Problem requirements
How many lines below hold the string "criterion"? Report that number alone.

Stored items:
== Segment start ==

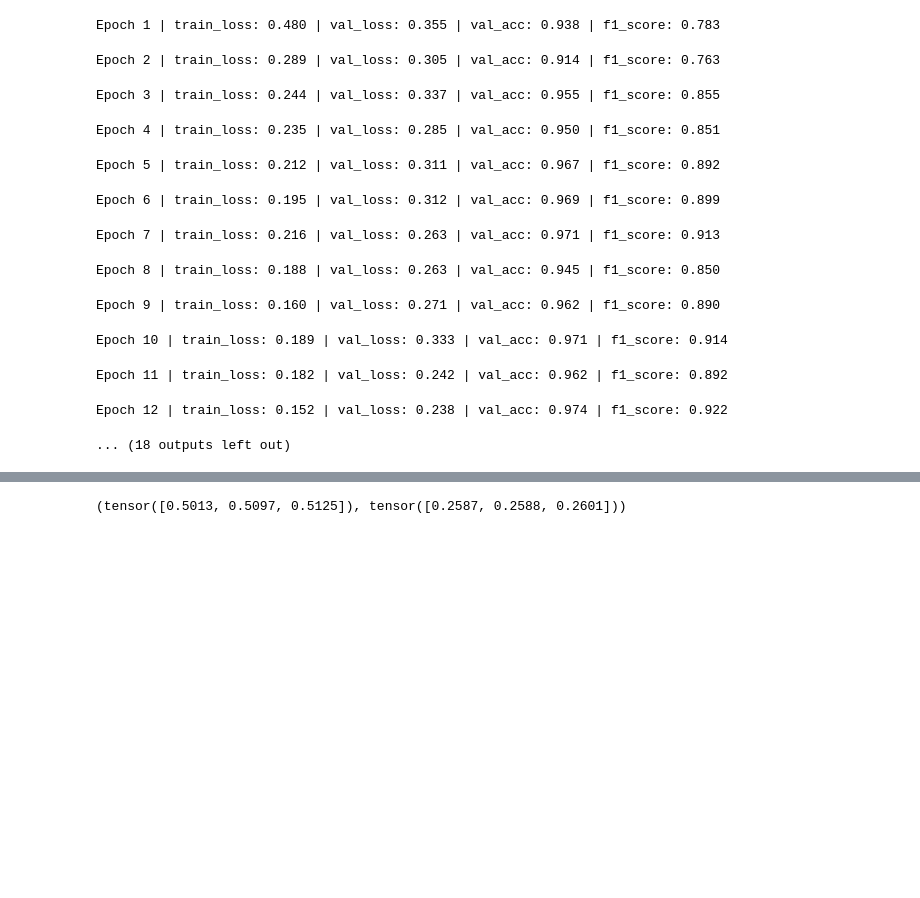
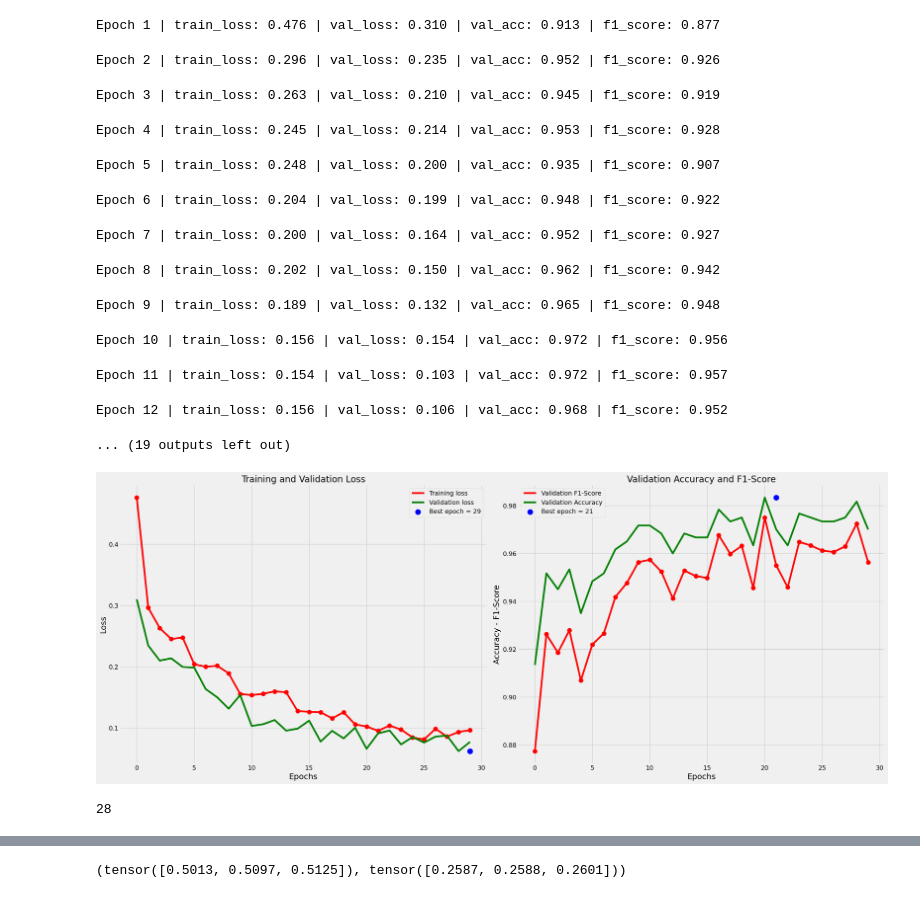
Before and after one commit to MortezaMahdaviMortazavi/TuberculosDetection, a Jupyter notebook: main.ipynb, the cells around one changed output, grey strips where cells are left out. Drawn from its saved outputs; the diff is of its cells as text; code cells hidden in the pictures; blank space fills up the shorter version.

```diff
--- a/main.ipynb
+++ b/main.ipynb
@@ -94,28 +68,35 @@ def test(model, criterion, test_loader):
 # %%
+from train import fit
+from metrics import F1ScoreCrossEntropyLoss
+
 num_epochs = 30
 model = LeNet(num_classes=2).to(config.DEVICE)
-class_weights = torch.tensor([1.0, 3500/700]).to(config.DEVICE)
-criterion = nn.CrossEntropyLoss(weight=class_weights)
-optimizer = optim.Adam(model.parameters(), lr=0.0005)
-tr_loader , val_loader , test_loader = data_loader.create_dataloader(None,None,None)
-for epoch in range(num_epochs):
-    train_loss = train(model=model,criterion=criterion,optimizer=optimizer,train_loader=tr_loader)
-    val_loss , acc , macro_f1 = test(model,criterion,val_loader)
-    print(f"Epoch {epoch+1} | train_loss: {train_loss:.3f} | val_loss: {val_loss:.3f} | val_acc: {acc:.3f} | f1_score: {macro_f1:.3f}")
+class_weights = torch.tensor([1.0, 2.0]).to(config.DEVICE)
+criterion = F1ScoreCrossEntropyLoss(weight=class_weights)
+# criterion = nn.CrossEntropyLoss(weight=class_weights)
+optimizer = optim.Adam(model.parameters(), lr=0.001)
+train_loader , val_loader , test_loader = data_loader.create_dataloader(None,None,None)
+train_losses,val_losses,val_accuracies,val_f1_scores = fit(model,criterion,optimizer,train_loader,val_loader,test_loader,num_epochs=num_epochs,log_file=config.LOGFILE,save_dir='log/')
 # %% [output]
-Epoch 1 | train_loss: 0.480 | val_loss: 0.355 | val_acc: 0.938 | f1_score: 0.783
+Epoch 1 | train_loss: 0.476 | val_loss: 0.310 | val_acc: 0.913 | f1_score: 0.877
-Epoch 2 | train_loss: 0.289 | val_loss: 0.305 | val_acc: 0.914 | f1_score: 0.763
+Epoch 2 | train_loss: 0.296 | val_loss: 0.235 | val_acc: 0.952 | f1_score: 0.926
-Epoch 3 | train_loss: 0.244 | val_loss: 0.337 | val_acc: 0.955 | f1_score: 0.855
+Epoch 3 | train_loss: 0.263 | val_loss: 0.210 | val_acc: 0.945 | f1_score: 0.919
-Epoch 4 | train_loss: 0.235 | val_loss: 0.285 | val_acc: 0.950 | f1_score: 0.851
+Epoch 4 | train_loss: 0.245 | val_loss: 0.214 | val_acc: 0.953 | f1_score: 0.928
-Epoch 5 | train_loss: 0.212 | val_loss: 0.311 | val_acc: 0.967 | f1_score: 0.892
+Epoch 5 | train_loss: 0.248 | val_loss: 0.200 | val_acc: 0.935 | f1_score: 0.907
-Epoch 6 | train_loss: 0.195 | val_loss: 0.312 | val_acc: 0.969 | f1_score: 0.899
+Epoch 6 | train_loss: 0.204 | val_loss: 0.199 | val_acc: 0.948 | f1_score: 0.922
-Epoch 7 | train_loss: 0.216 | val_loss: 0.263 | val_acc: 0.971 | f1_score: 0.913
+Epoch 7 | train_loss: 0.200 | val_loss: 0.164 | val_acc: 0.952 | f1_score: 0.927
-Epoch 8 | train_loss: 0.188 | val_loss: 0.263 | val_acc: 0.945 | f1_score: 0.850
+Epoch 8 | train_loss: 0.202 | val_loss: 0.150 | val_acc: 0.962 | f1_score: 0.942
-Epoch 9 | train_loss: 0.160 | val_loss: 0.271 | val_acc: 0.962 | f1_score: 0.890
+Epoch 9 | train_loss: 0.189 | val_loss: 0.132 | val_acc: 0.965 | f1_score: 0.948
-Epoch 10 | train_loss: 0.189 | val_loss: 0.333 | val_acc: 0.971 | f1_score: 0.914
+Epoch 10 | train_loss: 0.156 | val_loss: 0.154 | val_acc: 0.972 | f1_score: 0.956
-Epoch 11 | train_loss: 0.182 | val_loss: 0.242 | val_acc: 0.962 | f1_score: 0.892
+Epoch 11 | train_loss: 0.154 | val_loss: 0.103 | val_acc: 0.972 | f1_score: 0.957
-Epoch 12 | train_loss: 0.152 | val_loss: 0.238 | val_acc: 0.974 | f1_score: 0.922
+Epoch 12 | train_loss: 0.156 | val_loss: 0.106 | val_acc: 0.968 | f1_score: 0.952
-... (18 outputs left out)
+... (19 outputs left out)
+# %%
+import utils
+utils.plot_training_results(val_f1_scores,train_losses,val_accuracies,val_losses)
+# %% [output]
+[figure, added]
+28
 # %%
 def predict_and_gather_uncorrected(model, data_loader):
     """
```
Also changed, not shown: parts of 4 cells of this notebook, 8 other files.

== Segment end ==

Exercise output
7